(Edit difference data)
○ ○ ○

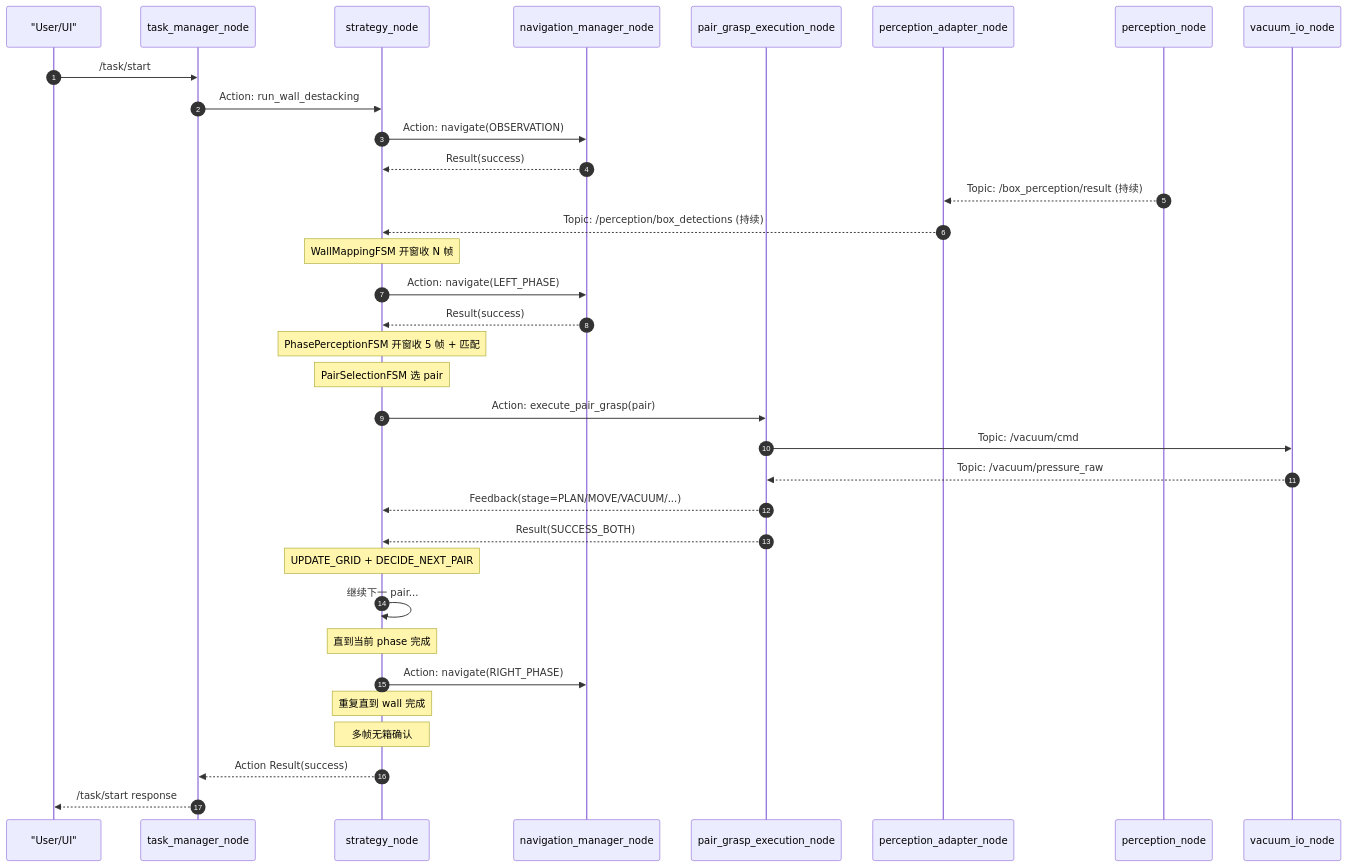
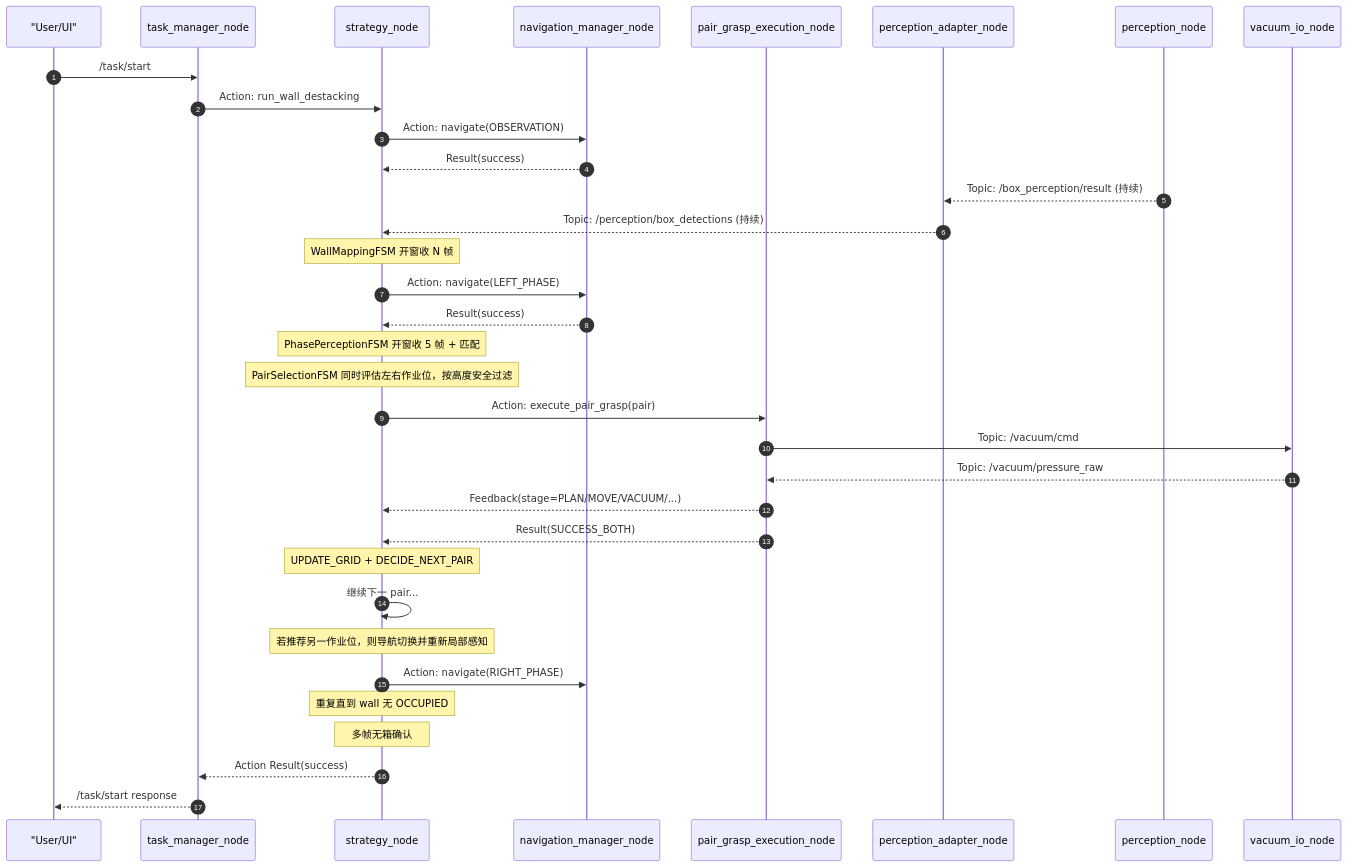
Diagram 12 of 12 in docs/06_状态机Mermaid图集.md (MiTLSL/alpha_fsm), drawn with Mermaid before and after one commit. The commit also changed other lines of this file and 11 other files, not shown here.

Commit message:
feat: update wall destacking phase selection and docs

````diff
--- a/docs/06_状态机Mermaid图集.md
+++ b/docs/06_状态机Mermaid图集.md
@@ -419,37 +415,37 @@
 ```mermaid
 sequenceDiagram
     autonumber
     participant U as "User/UI"
     participant TM as task_manager_node
     participant ST as strategy_node
     participant NV as navigation_manager_node
     participant GR as pair_grasp_execution_node
     participant PA as perception_adapter_node
     participant PE as perception_node
     participant VI as vacuum_io_node
 
     U->>TM: /task/start
     TM->>ST: Action: run_wall_destacking
     ST->>NV: Action: navigate(OBSERVATION)
     NV-->>ST: Result(success)
     PE-->>PA: Topic: /box_perception/result (持续)
     PA-->>ST: Topic: /perception/box_detections (持续)
     Note over ST: WallMappingFSM 开窗收 N 帧
     ST->>NV: Action: navigate(LEFT_PHASE)
     NV-->>ST: Result(success)
     Note over ST: PhasePerceptionFSM 开窗收 5 帧 + 匹配
-    Note over ST: PairSelectionFSM 选 pair
+    Note over ST: PairSelectionFSM 同时评估左右作业位，按高度安全过滤
     ST->>GR: Action: execute_pair_grasp(pair)
     GR->>VI: Topic: /vacuum/cmd
     VI-->>GR: Topic: /vacuum/pressure_raw
     GR-->>ST: Feedback(stage=PLAN/MOVE/VACUUM/...)
     GR-->>ST: Result(SUCCESS_BOTH)
     Note over ST: UPDATE_GRID + DECIDE_NEXT_PAIR
     ST->>ST: 继续下一 pair...
-    Note over ST: 直到当前 phase 完成
+    Note over ST: 若推荐另一作业位，则导航切换并重新局部感知
     ST->>NV: Action: navigate(RIGHT_PHASE)
-    Note over ST: 重复直到 wall 完成
+    Note over ST: 重复直到 wall 无 OCCUPIED
     Note over ST: 多帧无箱确认
     ST-->>TM: Action Result(success)
     TM-->>U: /task/start response
 ```
````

○ ○ ○

Out of the entries above, write out only the lines between the line holding "participant U as" and the line holding "participant PE as perception_node", inclusive, each exactly as given.

• **Answer to the problem**:
     participant U as "User/UI"
     participant TM as task_manager_node
     participant ST as strategy_node
     participant NV as navigation_manager_node
     participant GR as pair_grasp_execution_node
     participant PA as perception_adapter_node
     participant PE as perception_node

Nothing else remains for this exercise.